Excerpt

Fragile black lines on shades of green. a handful of tilting houses, a church bell tower, rolling meadow, forest. This little watercolor hanging above my father’s side of the bed in Queens, New York, was like his reading lamp to me: nondescript. I put it in the same category as the four-poster bed and the dark mahogany armoire: old and German. It now hangs on the third floor of my house because I needed to fill a bare wall, a bare, cracked wall—and because my mother was moving to a smaller apartment in Manhattan. the village scene was surplus.

In fact, my mother said the tiny village may not be Benheim, as I had always thought; it may be any Schwarzwald scene, made up, anonymous. No matter. in the world framed in chipped gold leaf above my treadmill, I imagine my father herding his father’s German cows, a piece of fresh-baked linzertorte wrapped in his pocket. I hear his stories about growing up here before Hitler (Did I ever tell you how we had to walk five kilometers to high school in Dorn, one way? Rain or shine?) as I fast walk daily, three miles per hour in fifty minutes, rain or shine. Beneath the motor’s hum is the echo of a past I pushed aside in my busy American life, a past I now run to catch up with before everyone who knew that world is gone.

His village is tucked into a hillside of a narrow valley at the edge of the Schwarzwald forest southwest of Stuttgart.
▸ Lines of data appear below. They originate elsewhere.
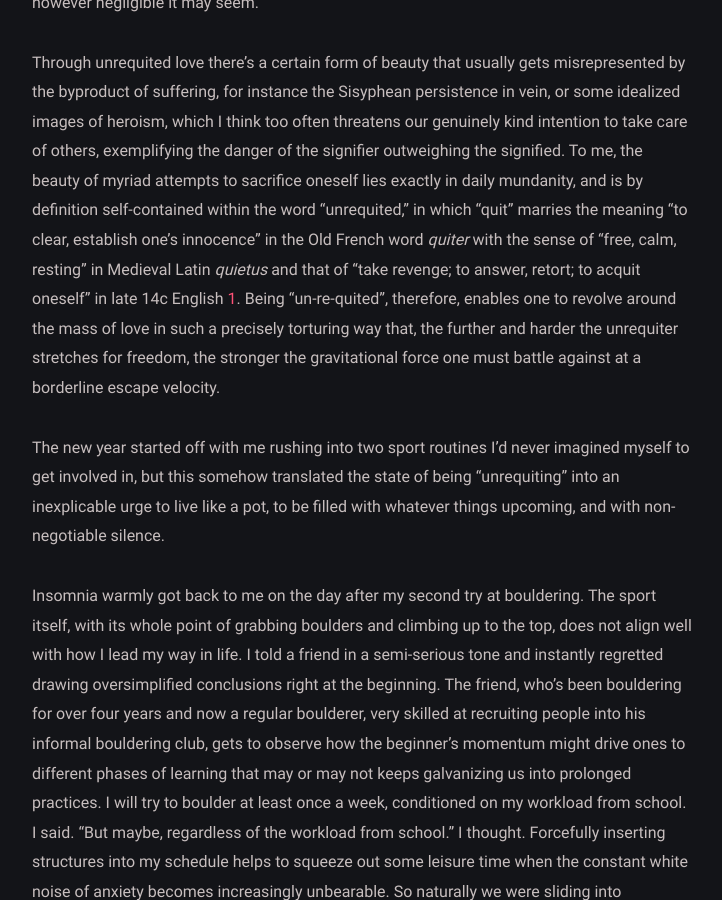
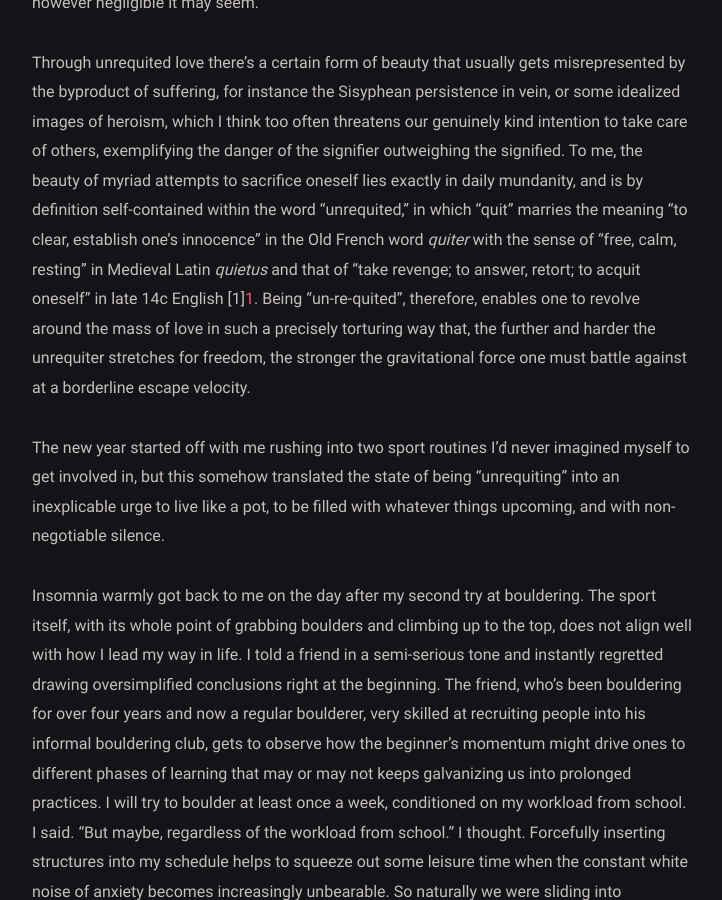
Before and after one commit to yijingch/afistforair.github.io, a Jekyll site: the page built from _posts/at-blockfabrik1/2022-01-24-at-block-fabrik1.md, in a window 1280 px wide and 900 px high, scrolled down 733 px. Shown: the whole window, without its empty margins (278-1000 px from the left). Built offline with Jekyll 4.4.1, drawn with Linux system fonts in a browser that asks for light colours.

Commit message:
new post

```diff
--- a/_posts/at-blockfabrik1/2022-01-24-at-block-fabrik1.md
+++ b/_posts/at-blockfabrik1/2022-01-24-at-block-fabrik1.md
@@ -11,7 +11,7 @@ tags: [diary]
 
 I’ve always loved D. F. Wallace’s definition of freedom, especially how he connected it with our day-to-day small deeds that accumulatively set aside unrequiting ones from others, however negligible it may seem.
 
-Through unrequited love there’s a certain form of beauty that usually gets misrepresented by the byproduct of suffering, for instance the Sisyphean persistence in vein, or some idealized images of heroism, which I think too often threatens our genuinely kind intention to take care of others, exemplifying the danger of the signifier outweighing the signified. To me, the beauty of myriad attempts to sacrifice oneself lies exactly in daily mundanity, and is by definition self-contained within the word “unrequited,” in which “quit” marries the meaning “to clear, establish one's innocence" in the Old French word _quiter_ with the sense of “free, calm, resting” in Medieval Latin _quietus_ and that of “take revenge; to answer, retort; to acquit oneself” in late 14c English [1][1]. Being “un-re-quited”, therefore, enables one to revolve around the mass of love in such a precisely torturing way that, the further and harder the unrequiter stretches for freedom, the stronger the gravitational force one must battle against at a borderline escape velocity.
+Through unrequited love there’s a certain form of beauty that usually gets misrepresented by the byproduct of suffering, for instance the Sisyphean persistence in vein, or some idealized images of heroism, which I think too often threatens our genuinely kind intention to take care of others, exemplifying the danger of the signifier outweighing the signified. To me, the beauty of myriad attempts to sacrifice oneself lies exactly in daily mundanity, and is by definition self-contained within the word “unrequited,” in which “quit” marries the meaning “to clear, establish one's innocence" in the Old French word _quiter_ with the sense of “free, calm, resting” in Medieval Latin _quietus_ and that of “take revenge; to answer, retort; to acquit oneself” in late 14c English \[1\][1]. Being “un-re-quited”, therefore, enables one to revolve around the mass of love in such a precisely torturing way that, the further and harder the unrequiter stretches for freedom, the stronger the gravitational force one must battle against at a borderline escape velocity.
 
 The new year started off with me rushing into two sport routines I’d never imagined myself to get involved in, but this somehow translated the state of being “unrequiting” into an inexplicable urge to live like a pot, to be filled with whatever things upcoming, and with non-negotiable silence.
 
```
Also changed, not shown: _posts/at-blockfabrik2/2022-02-05-at-block-fabrik2.md (added, +16 -0 lines).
When my father was born in 1898, this tiny farming community of 1,200 was made up of Catholics and Jews (only three Protestant . . .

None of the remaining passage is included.